Dr. Guberman's evaluation of Mr. Rotenberry took place
more than a year after he retired. In Dr. Mukkamala's
opinion, Dr. Guberman erred when he attributed the symptoms
described by Mr. Rotenberry to the bilateral carpal tunnel
syndrome, considering his diabetes and obesity. The 14%
impairment rating assessed by Dr. Guberman was based on
exaggerated symptoms. Additionally, the symptoms should be
attributed to many factors, not just the claim. Dr. Mukkamala
opined that his own assessment of 7% impairment was quite
liberal, as he did not apportion any of the impairment to
obesity and diabetes.
October 10, 2016, Marsha Bailey, M.D., performed an
independent medical evaluation. Mr. Rotenberry told her he
had constant numbness and pain in his wrists. She noted he
stopped working in January of 2015 due to chronic lower back
pain from a March 2014 injury. He had a fifteen-year history
of bilateral carpal tunnel symptoms, as well as a history of
diabetes, hypertension, and obesity. Dr. Bailey assessed 7%
impairment for bilateral carpal tunnel syndrome and
apportioned 6% to Mr. Rotenberry's uncontrolled diabetes
and morbid obesity. She also opined Dr. Guberman's
failure to apply West Virginia Code of State Rules §
85-20 (2006) rendered his report invalid.
February 2, 2017, the Office of Judges reversed the claims
administrator's award of 7% permanent partial disability
and granted a 12% permanent partial disability award. It
determined that the evidence showed that no apportionment
between occupational and non-occupational impairment should
be made based on Mr. Rotenberry's thirty-one-year
employment and his job duties. Moreover, the claim had been
held compensable for carpal tunnel syndrome. The Office of
Judges then found the impairment assessed by Dr. Guberman to
be the most persuasive. It reduced the 9% impairment for the
left wrist to 6% based on West Virginia Code of State Rules
§ 85-20. The Office of Judges then determined that Mr.
Rotenberry was entitled to 12% whole person impairment for
the bilateral carpal tunnel syndrome.
July 3, 2017, decision, the Board of Review reversed and
vacated the Office of Judges' Order and reinstated the 7%
permanent partial disability award.

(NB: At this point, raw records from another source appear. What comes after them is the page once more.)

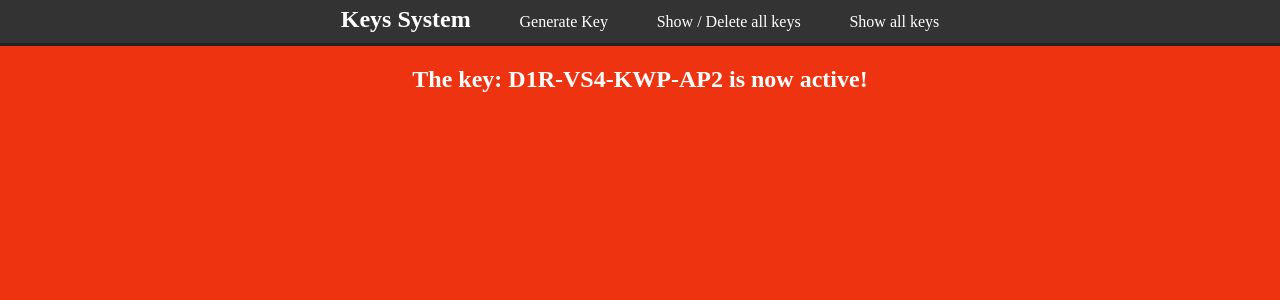
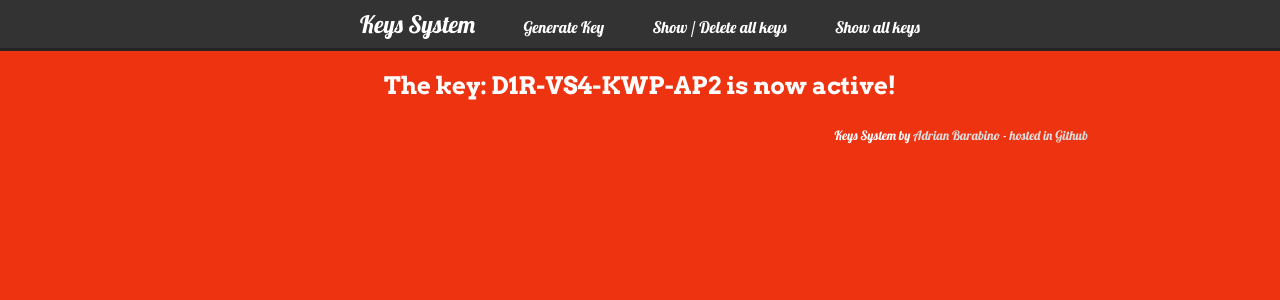
Before and after one commit to adrianbarabino/Keys-System, a PHP site: page /index.php?do=generatekey in a window 1280 px wide. Shown: the top 300 px of the page. Run offline with PHP 8.4, Linux system fonts and the light colour scheme; data that the repository does not hold is empty; a stand-in replaces the project's code that opens the database connection.

Commit message:
Best Style

```diff
--- a/keycontrol/index.php
+++ b/keycontrol/index.php
@@ -8,9 +8,10 @@ require("connection.php");
 <head>
 	<meta charset="UTF-8">
 	<title>Key Control</title>
+	<link href='http://fonts.googleapis.com/css?family=Arvo:400,700|Lobster' rel='stylesheet' type='text/css'>
 	<link rel="stylesheet" href="style.css">
 </head>
-<body>
+<body <?php if(!$do){ echo "class='index'"; }?>>
 <?php
 require("navigation.php");
 
@@ -257,23 +258,31 @@ echo "index.php?";
 
 
 ?>"> Toggle ASC / DESC </a></li> </ul>
+</header>
 <table>
+	<thead>
 <tr>
 <td>ID </td>
 <td>Key</td>
 <td>Created at</td>
 <td>Used at</td>
-<td>is active?</td>
-<td>actions</td>
+<td>Is active?</td>
+<td>Actions</td>
+
 
 
 </tr>
-
+</thead><tbody>
 <?php
 if($result = $mysqli->query($query)){
     /* fetch associative array */
     while ($row = $result->fetch_array()) {
-    	echo "<tr>";
+    	if($row['active'] == 1){
+    	echo "<tr class='active'>";
+    }else{
+    	echo "<tr class='used'>";
+
+    }
     	        echo "<td>";
         echo $row['id'];
                 echo "</td>";
@@ -312,6 +321,7 @@ if($row['active'] == 1){
 
 }
 ?>
+</tbody>
 </table>
 <?php
     /* free result set */
@@ -323,5 +333,12 @@ $mysqli->close();
 ?>
 
 
+
+<footer>
+<span>
+	Keys System by <a href="http://adrianbarabino.github.io/" target="_blank">Adrian Barabino</a> - <a href="https://github.com/adrianbarabino/Keys-System" target="_blank">hosted in Github</a>
+</span>
+
+</footer>
 </body>
 </html>
--- a/keycontrol/navigation.php
+++ b/keycontrol/navigation.php
@@ -1,3 +1,10 @@
+<?php
+
+if(!$do){
+echo "<header>";
+}
+?>
+
 <nav>
 	<ul>
 
--- a/keycontrol/style.css
+++ b/keycontrol/style.css
@@ -3,6 +3,12 @@ body{
 	margin:0;
 	padding:0;
 	font-size:16px;
+	font-family: 'Lobster', cursive;
+
+}
+
+body > *{
+		transition: all 0.3s ease-in-out;
 }
 
 nav{
@@ -64,6 +70,8 @@ ul li h1{
 	padding:0;
 	margin:0;
 	color:white;
+	font-weight:400;
+	line-height:45px;
 
 }
 ul li{
@@ -72,3 +80,62 @@ ul li{
 ul li:hover{
 	background:#111;
 }
+
+
+h2, h3, table{
+	font-family: 'Arvo', serif;
+}
+
+
+
+
+table a{
+	text-decoration:none;
+	padding: 0.3em 0.4em;
+	line-height:1.2em;
+	margin:0.5em;
+	background:#333;
+	transition: all 0.2s ease-in-out;
+}
+table a:hover{
+	background:transparent;
+	text-shadow:0 0 15px rgb(180, 0, 0), -1px -1px 1px rgba(0, 0, 0, 0.33), 1px 1px 1px rgba(0, 0, 0, 0.37)
+}
+
+table tr{
+	height:2em;
+}
+
+table td{
+	padding: 1em;
+	padding-left:0;
+}
+
+table .used b{
+	text-decoration:line-through;
+}
+
+footer{
+	width:70%;
+
+	text-align:right;
+	margin: 2em auto;
+	color:white;
+	font-size:0.8em;
+}
+
+footer a{
+	color:#dedede;
+	text-decoration: none;
+}
+
+header {
+	position: fixed;
+	top: 0;
+	width: 100%;
+
+}
+
+body.index{
+	margin-top:2.5em;
+}
```
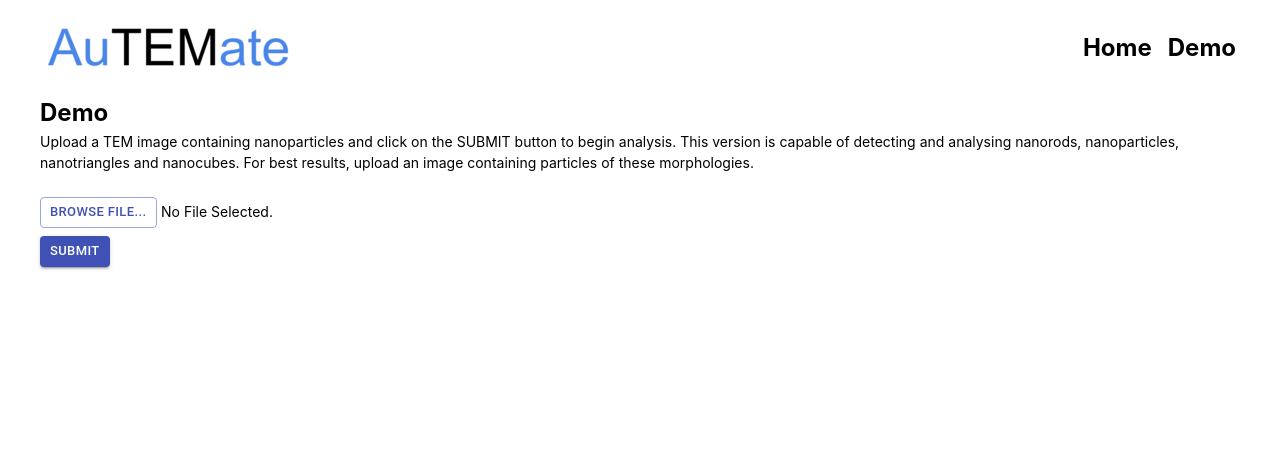
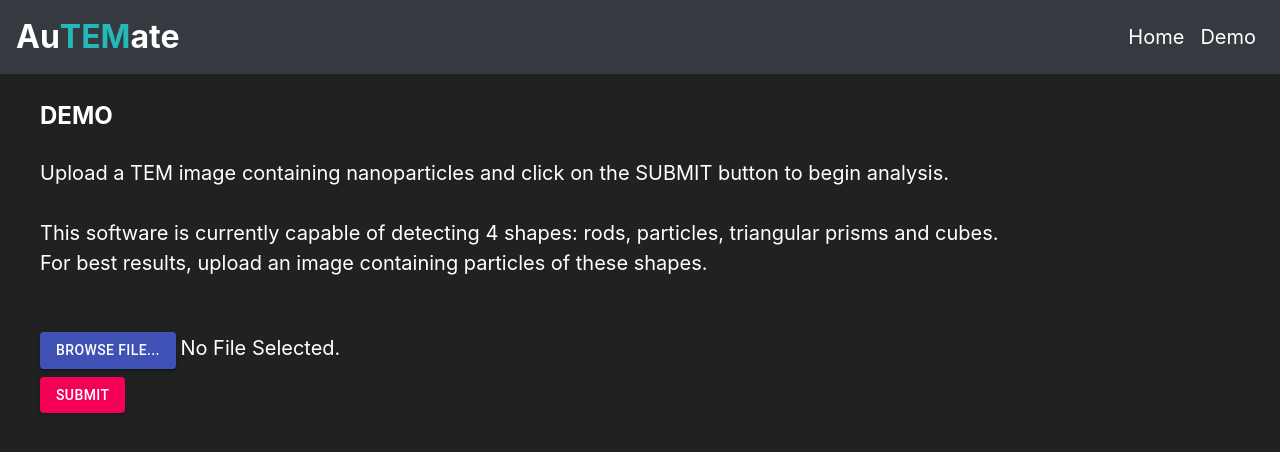
Before and after one commit to CederGroupHub/TEMExtraction-webapp, a React (Create React App) app in the folder client/: page /demo in a window 1280 px wide. Shown: the top 452 px of the page. Built offline with nearby package versions, Linux system fonts and the light colour scheme; a web font is replaced by a local one.

Commit message:
Formatting changes and dark theme

```diff
--- a/client/public/index.html
+++ b/client/public/index.html
@@ -23,7 +23,7 @@
     -->
     <title>React Image Upload</title>
   </head>
-  <body>
+  <body style="background-color:#202222">
     <noscript>
       You need to enable JavaScript to run this app.
     </noscript>
--- a/client/src/App.js
+++ b/client/src/App.js
@@ -8,9 +8,7 @@ export default class App extends Component {
     render() {
         return (
             <React.Fragment>
-                <div className='padding-navbar'>
-                    {nav()}
-                </div>
+                {nav()}<br/>
                 <Router>
                     <Home path="/" />
                     <Demo path="/demo/" />
--- a/client/src/Buttons.js
+++ b/client/src/Buttons.js
@@ -8,13 +8,13 @@ export default props =>
     <div>
       <input accept="image/*" id="file-upload" type="file" onChange={props.onChange}/>
       <label htmlFor="file-upload">
-        <Button size='small' variant="outlined" color="primary" component="span">
+        <Button variant="contained" color="primary" component="span">
           Browse File...
         </Button>{" "}
-        <Text style={{display: 'inline'}} color='black' fontSize={[1, 1, 1]}>{props.text}</Text>
+        <Text style={{display: 'inline'}} color='white' fontSize={[1, 2, 3]}>{props.text}</Text>
       </label>
     </div>
-    <Button size='small' variant='contained' color='primary' onClick={props.onClick}>
+    <Button variant='contained' color='secondary' onClick={props.onClick}>
       Submit
     </Button>
   </div>
--- a/client/src/Demo.js
+++ b/client/src/Demo.js
@@ -101,9 +101,9 @@ export default class Demo extends Component {
           )
         default:
           return (
-            <div className='buttons'>
+            // <div className='buttons'>
               <Buttons text={this.state.text} onChange={this.onChange} onClick={this.onClick}/>
-            </div>
+            // </div>
           )
       }
     }
@@ -111,11 +111,12 @@ export default class Demo extends Component {
     const intro = () => {
       return (
         <div>
-          <Text color='black' fontWeight='bold' fontSize={[2, 3, 4]}>Demo</Text>
-          <Text color='black' fontSize={[1, 1, 1]}>
-            Upload a TEM image containing nanoparticles and click on the SUBMIT button to begin analysis.
-            This version is capable of detecting and analysing nanorods, nanoparticles, nanotriangles and
-            nanocubes. For best results, upload an image containing particles of these morphologies.
+          <Text color='white' fontWeight='bold' fontSize={[2, 3, 4]}>DEMO</Text><br/>
+          <Text color='white' fontSize={[1, 2, 3]}>
+            Upload a TEM image containing nanoparticles and click on the SUBMIT button to begin analysis.<br/><br/>
+            This software is currently capable of detecting 4 shapes: rods, particles, triangular prisms and
+            cubes.<br/>
+            For best results, upload an image containing particles of these shapes.<br/><br/>
           </Text>
         </div>
       );
--- a/client/src/Navbar.js
+++ b/client/src/Navbar.js
@@ -6,16 +6,27 @@ import { Link } from '@reach/router'
 import './App.css';
 import { Text } from 'rebass';
 
+function Logo() {
+  return (
+    <React.Fragment>
+      <Text style={{display: 'inline'}} color='white' fontWeight='bold' fontSize={[3, 4, 5]}>Au</Text>
+      <Text style={{display: 'inline'}} color='#26b7b7' fontWeight='bold' fontSize={[3, 4, 5]}>TEM</Text>
+      <Text style={{display: 'inline'}} color='white' fontWeight='bold' fontSize={[3, 4, 5]}>ate</Text>
+    </React.Fragment>
+  )
+}
+
 
 export default function nav(props) {
     return (
-      <Navbar>
-        <Navbar.Brand><Link to='/'><img src={TEMLogo} alt='' /></Link></Navbar.Brand>
+      <Navbar variant='dark' bg='dark'>
+        {/* <Navbar.Brand><Link to='/'><img src={TEMLogo} alt='' /></Link></Navbar.Brand> */}
+        <Navbar.Brand><Link to='/'>{Logo()}</Link></Navbar.Brand>
         <Navbar.Toggle />
         <Navbar.Collapse className="justify-content-end">
           <Nav>
-              <Nav.Link><Link to='/'><Text color='black' fontWeight='bold' fontSize={[2, 3, 4]}>Home</Text></Link></Nav.Link>
-              <Nav.Link><Link to='/demo/'><Text color='black' fontWeight='bold' fontSize={[2, 3, 4]}>Demo</Text></Link></Nav.Link>
+              <Nav.Link><Link to='/'><Text color='white' fontSize={[1, 2, 3]}>Home</Text></Link></Nav.Link>
+              <Nav.Link><Link to='/demo/'><Text color='white' fontSize={[1, 2, 3]}>Demo</Text></Link></Nav.Link>
           </Nav>
         </Navbar.Collapse>
       </Navbar>
```
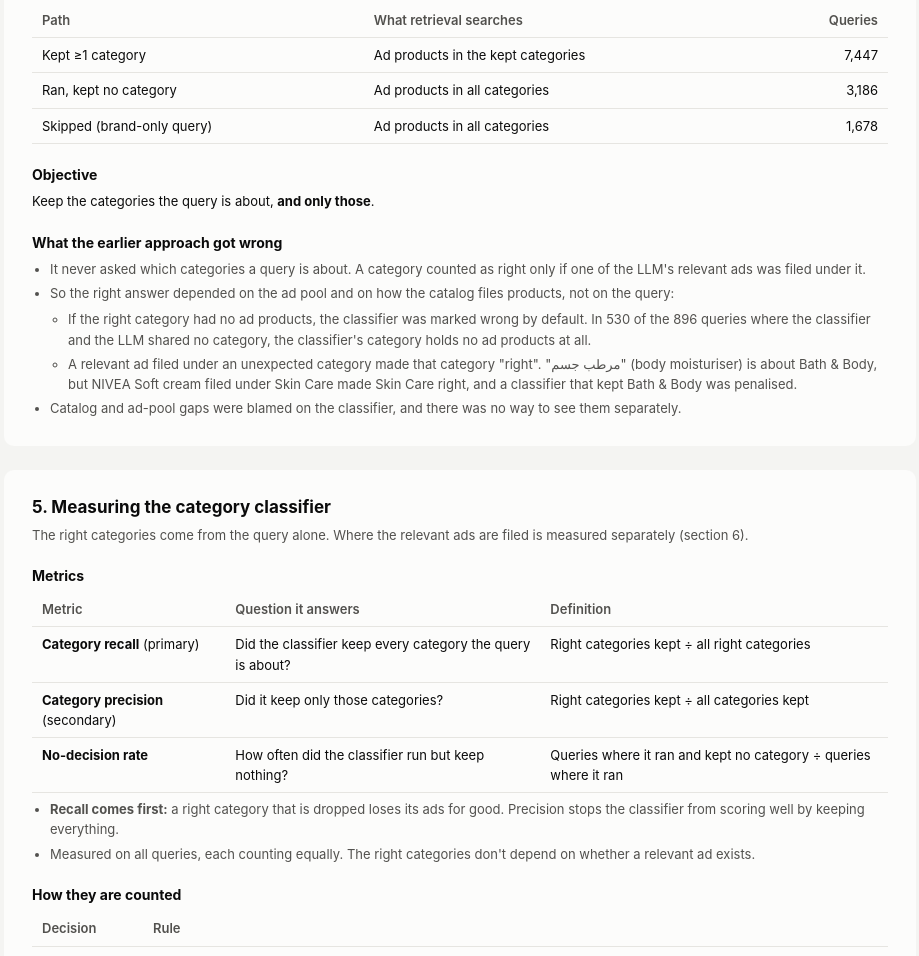
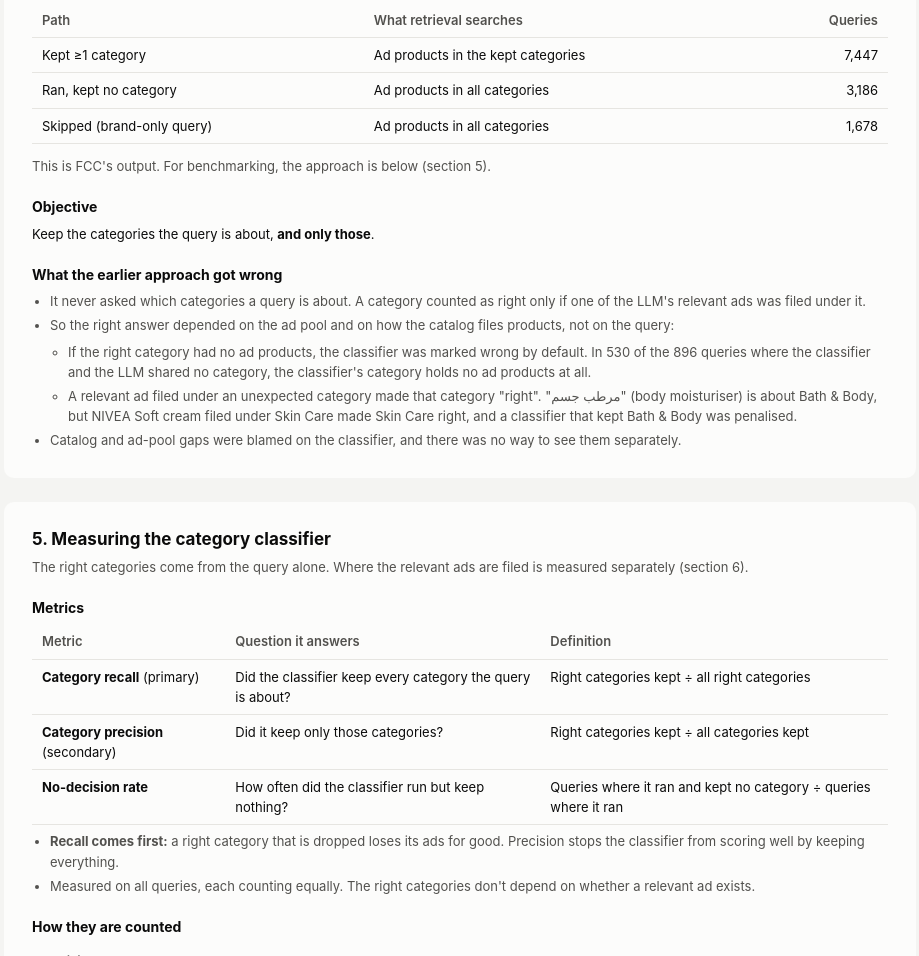
Before and after one commit to jaivinprajapati-fk/Test, a plain HTML site: page fcc-ads-category-classifier-rca.html in a window 1280 px wide. Shown: the part 2093-3049 px from the top of the page, without its empty margins (180-1099 px from the left). Drawn offline with Linux system fonts and the light colour scheme.

Commit message:
Clarify classifier path table is FCC output, not the benchmark
Co-Authored-By: Claude Opus 5.5 <noreply@anthropic.com>

```diff
--- a/fcc-ads-category-classifier-rca.html
+++ b/fcc-ads-category-classifier-rca.html
@@ -161,6 +161,7 @@
         <tr><td>Skipped (brand-only query)</td><td class="l">Ad products in all categories</td><td>1,678</td></tr>
       </tbody>
     </table>
+    <div class="note">This is FCC's output. For benchmarking, the approach is below (section 5).</div>
 
     <h3>Objective</h3>
     <div class="sub" style="color:var(--text-primary)">Keep the categories the query is about, <b>and only those</b>.</div>
```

It found that the Office
of Judges' award of 12% permanent partial disability was
not recommended by any of the physicians. It also determined
"the Commissioner is to make permanent partial
disability awards solely on the basis of the doctor's
impairment evaluation." Repass v. Workers' Comp.
Div., 212 W.Va. 86, 569 S.E.2d 162 (2002). Additionally,
in Magnatech Industrial Services v. York, No.
14-0386, 2015 WL 249263 (W.Va. Jan. 15, 2015)(memorandum
decision), this Court reversed an order that similarly
reduced an impairment rating to comply with West Virginia
Code of State Rules § 85-20. The Board of Review found
Dr. Mukkamala's assessment of 7% impairment to be the
most credible and reliable. Therefore, it determined the
claim administrator's award of 7% permanent partial
disability should have been affirmed.
review, we agree with the Board of Review. West Virginia Code
of State Rules § 85-20-64.5 provides that "an
injured worker who can otherwise show entitlement to a
permanent partial disability award for carpal tunnel syndrome
shall be eligible to receive a permanent partial disability
award of 0%-6% in each affected hand." Dr. Guberman
assessed 9% impairment for the right hand. However, he failed
to reduce the impairment to comply with the West Virginia
Code of State Rules. Dr. Guberman's failure to reduce the
impairment he assessed to comply with the West Virginia Code
of State Rules may not be remedied by the Office of Judges.
Because Dr. Guberman's assessment of impairment did not
comply with West Virginia Code of State Rules § 85-20,
it was not reliable. Therefore, the Office of Judges erred
when it relied on Dr. Guberman's opinion to award
permanent partial disability benefits.
foregoing reasons, we find that the decision of the Board of
Review is not in clear violation of any constitutional or
statutory provision, nor is it clearly the result of
erroneous conclusions of law, nor is it based upon a material
misstatement or mischaracterization of the ...